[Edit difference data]
◆ ◆ ◆
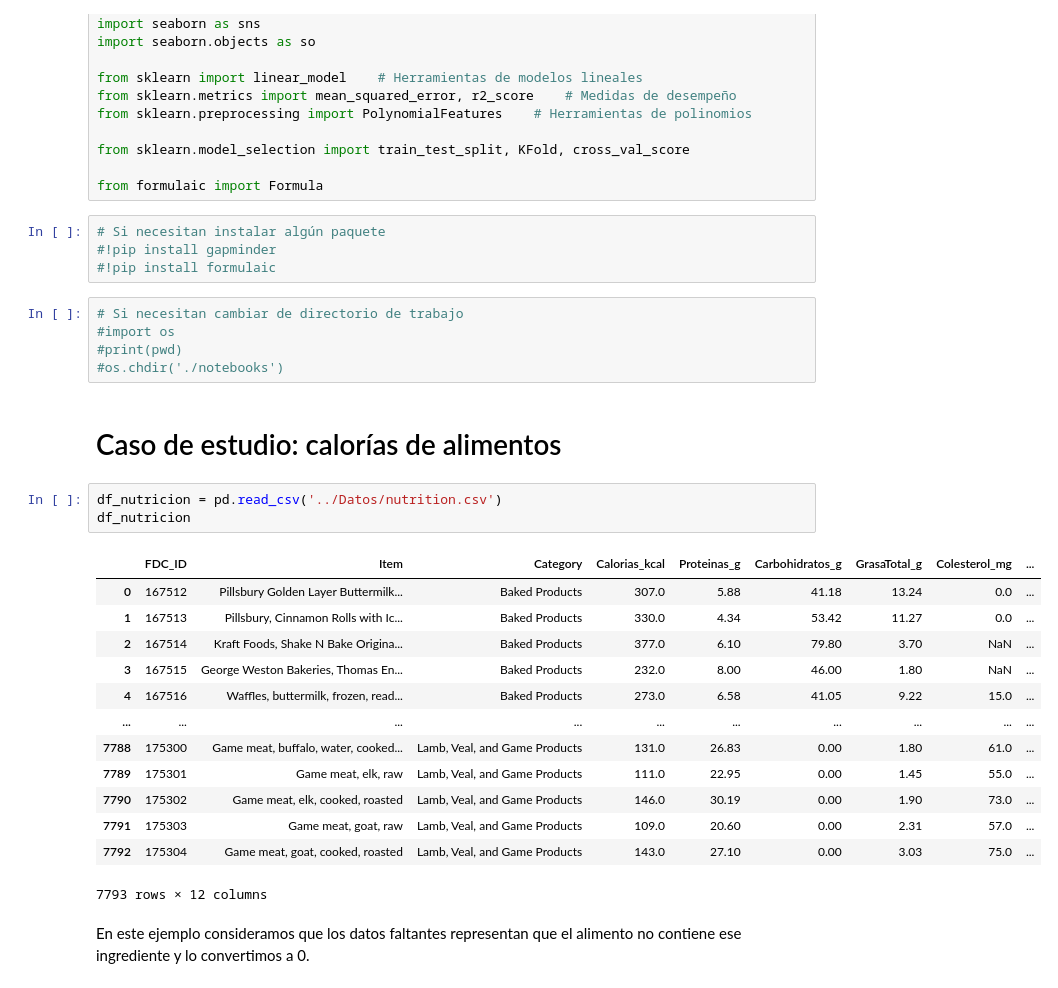
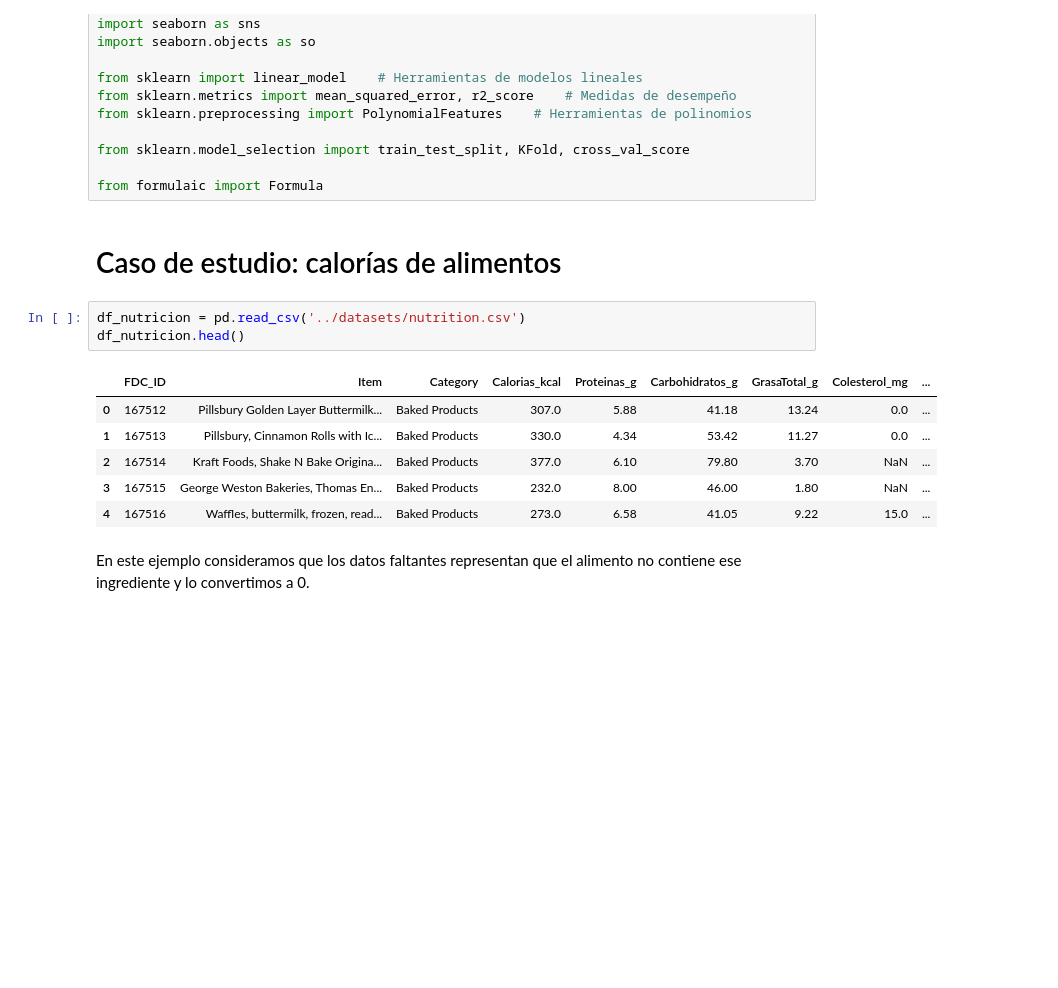
Before and after one commit to lmendezayl/uba-ldd-ic, a Jupyter notebook: notebooks/clase12-ldd-validacion-clase.ipynb, the cells around one changed output. Drawn from its saved outputs; the diff is of its cells as text; blank space fills up the shorter version.

```diff
--- a/notebooks/clase12-ldd-validacion-clase.ipynb
+++ b/notebooks/clase12-ldd-validacion-clase.ipynb
@@ -12,34 +12,18 @@ from sklearn.preprocessing import PolynomialFeatures    # Herramientas de polino
 from sklearn.model_selection import train_test_split, KFold, cross_val_score
 
 from formulaic import Formula
-# %%
-# Si necesitan instalar algún paquete
-#!pip install gapminder
-#!pip install formulaic
-# %%
-# Si necesitan cambiar de directorio de trabajo
-#import os
-#print(pwd)
-#os.chdir('./notebooks')
 # %% [markdown]
 # Caso de estudio: calorías de alimentos
 # %%
-df_nutricion = pd.read_csv('../Datos/nutrition.csv')
-df_nutricion
+df_nutricion = pd.read_csv('../datasets/nutrition.csv')
+df_nutricion.head()
 # %% [output]
 |  | FDC_ID | Item | Category | Calorias_kcal | Proteinas_g | Carbohidratos_g | GrasaTotal_g | Colesterol_mg | ... |
 | 0 | 167512 | Pillsbury Golden Layer Buttermilk... | Baked Products | 307.0 | 5.88 | 41.18 | 13.24 | 0.0 | ... |
 | 1 | 167513 | Pillsbury, Cinnamon Rolls with Ic... | Baked Products | 330.0 | 4.34 | 53.42 | 11.27 | 0.0 | ... |
 | 2 | 167514 | Kraft Foods, Shake N Bake Origina... | Baked Products | 377.0 | 6.10 | 79.80 | 3.70 | NaN | ... |
 | 3 | 167515 | George Weston Bakeries, Thomas En... | Baked Products | 232.0 | 8.00 | 46.00 | 1.80 | NaN | ... |
 | 4 | 167516 | Waffles, buttermilk, frozen, read... | Baked Products | 273.0 | 6.58 | 41.05 | 9.22 | 15.0 | ... |
-| ... | ... | ... | ... | ... | ... | ... | ... | ... | ... |
-| 7788 | 175300 | Game meat, buffalo, water, cooked... | Lamb, Veal, and Game Products | 131.0 | 26.83 | 0.00 | 1.80 | 61.0 | ... |
-| 7789 | 175301 | Game meat, elk, raw | Lamb, Veal, and Game Products | 111.0 | 22.95 | 0.00 | 1.45 | 55.0 | ... |
-| 7790 | 175302 | Game meat, elk, cooked, roasted | Lamb, Veal, and Game Products | 146.0 | 30.19 | 0.00 | 1.90 | 73.0 | ... |
-| 7791 | 175303 | Game meat, goat, raw | Lamb, Veal, and Game Products | 109.0 | 20.60 | 0.00 | 2.31 | 57.0 | ... |
-| 7792 | 175304 | Game meat, goat, cooked, roasted | Lamb, Veal, and Game Products | 143.0 | 27.10 | 0.00 | 3.03 | 75.0 | ... |
-7793 rows × 12 columns
 # %% [markdown]
 En este ejemplo consideramos que los datos faltantes representan que el alimento no contiene ese ingrediente y lo convertimos a 0.
 # %%
```
Also changed, not shown: parts of 23 cells of this notebook, 3 other files.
◆ ◆ ◆
Every record above must be repeated exactly, with the pictures dropped.

RESPONSE TO THIS TASK
Before and after one commit to lmendezayl/uba-ldd-ic, a Jupyter notebook: notebooks/clase12-ldd-validacion-clase.ipynb, the cells around one changed output. Drawn from its saved outputs; the diff is of its cells as text; blank space fills up the shorter version.

```diff
--- a/notebooks/clase12-ldd-validacion-clase.ipynb
+++ b/notebooks/clase12-ldd-validacion-clase.ipynb
@@ -12,34 +12,18 @@ from sklearn.preprocessing import PolynomialFeatures    # Herramientas de polino
 from sklearn.model_selection import train_test_split, KFold, cross_val_score
 
 from formulaic import Formula
-# %%
-# Si necesitan instalar algún paquete
-#!pip install gapminder
-#!pip install formulaic
-# %%
-# Si necesitan cambiar de directorio de trabajo
-#import os
-#print(pwd)
-#os.chdir('./notebooks')
 # %% [markdown]
 # Caso de estudio: calorías de alimentos
 # %%
-df_nutricion = pd.read_csv('../Datos/nutrition.csv')
-df_nutricion
+df_nutricion = pd.read_csv('../datasets/nutrition.csv')
+df_nutricion.head()
 # %% [output]
 |  | FDC_ID | Item | Category | Calorias_kcal | Proteinas_g | Carbohidratos_g | GrasaTotal_g | Colesterol_mg | ... |
 | 0 | 167512 | Pillsbury Golden Layer Buttermilk... | Baked Products | 307.0 | 5.88 | 41.18 | 13.24 | 0.0 | ... |
 | 1 | 167513 | Pillsbury, Cinnamon Rolls with Ic... | Baked Products | 330.0 | 4.34 | 53.42 | 11.27 | 0.0 | ... |
 | 2 | 167514 | Kraft Foods, Shake N Bake Origina... | Baked Products | 377.0 | 6.10 | 79.80 | 3.70 | NaN | ... |
 | 3 | 167515 | George Weston Bakeries, Thomas En... | Baked Products | 232.0 | 8.00 | 46.00 | 1.80 | NaN | ... |
 | 4 | 167516 | Waffles, buttermilk, frozen, read... | Baked Products | 273.0 | 6.58 | 41.05 | 9.22 | 15.0 | ... |
-| ... | ... | ... | ... | ... | ... | ... | ... | ... | ... |
-| 7788 | 175300 | Game meat, buffalo, water, cooked... | Lamb, Veal, and Game Products | 131.0 | 26.83 | 0.00 | 1.80 | 61.0 | ... |
-| 7789 | 175301 | Game meat, elk, raw | Lamb, Veal, and Game Products | 111.0 | 22.95 | 0.00 | 1.45 | 55.0 | ... |
-| 7790 | 175302 | Game meat, elk, cooked, roasted | Lamb, Veal, and Game Products | 146.0 | 30.19 | 0.00 | 1.90 | 73.0 | ... |
-| 7791 | 175303 | Game meat, goat, raw | Lamb, Veal, and Game Products | 109.0 | 20.60 | 0.00 | 2.31 | 57.0 | ... |
-| 7792 | 175304 | Game meat, goat, cooked, roasted | Lamb, Veal, and Game Products | 143.0 | 27.10 | 0.00 | 3.03 | 75.0 | ... |
-7793 rows × 12 columns
 # %% [markdown]
 En este ejemplo consideramos que los datos faltantes representan que el alimento no contiene ese ingrediente y lo convertimos a 0.
 # %%
```
Also changed, not shown: parts of 23 cells of this notebook, 3 other files.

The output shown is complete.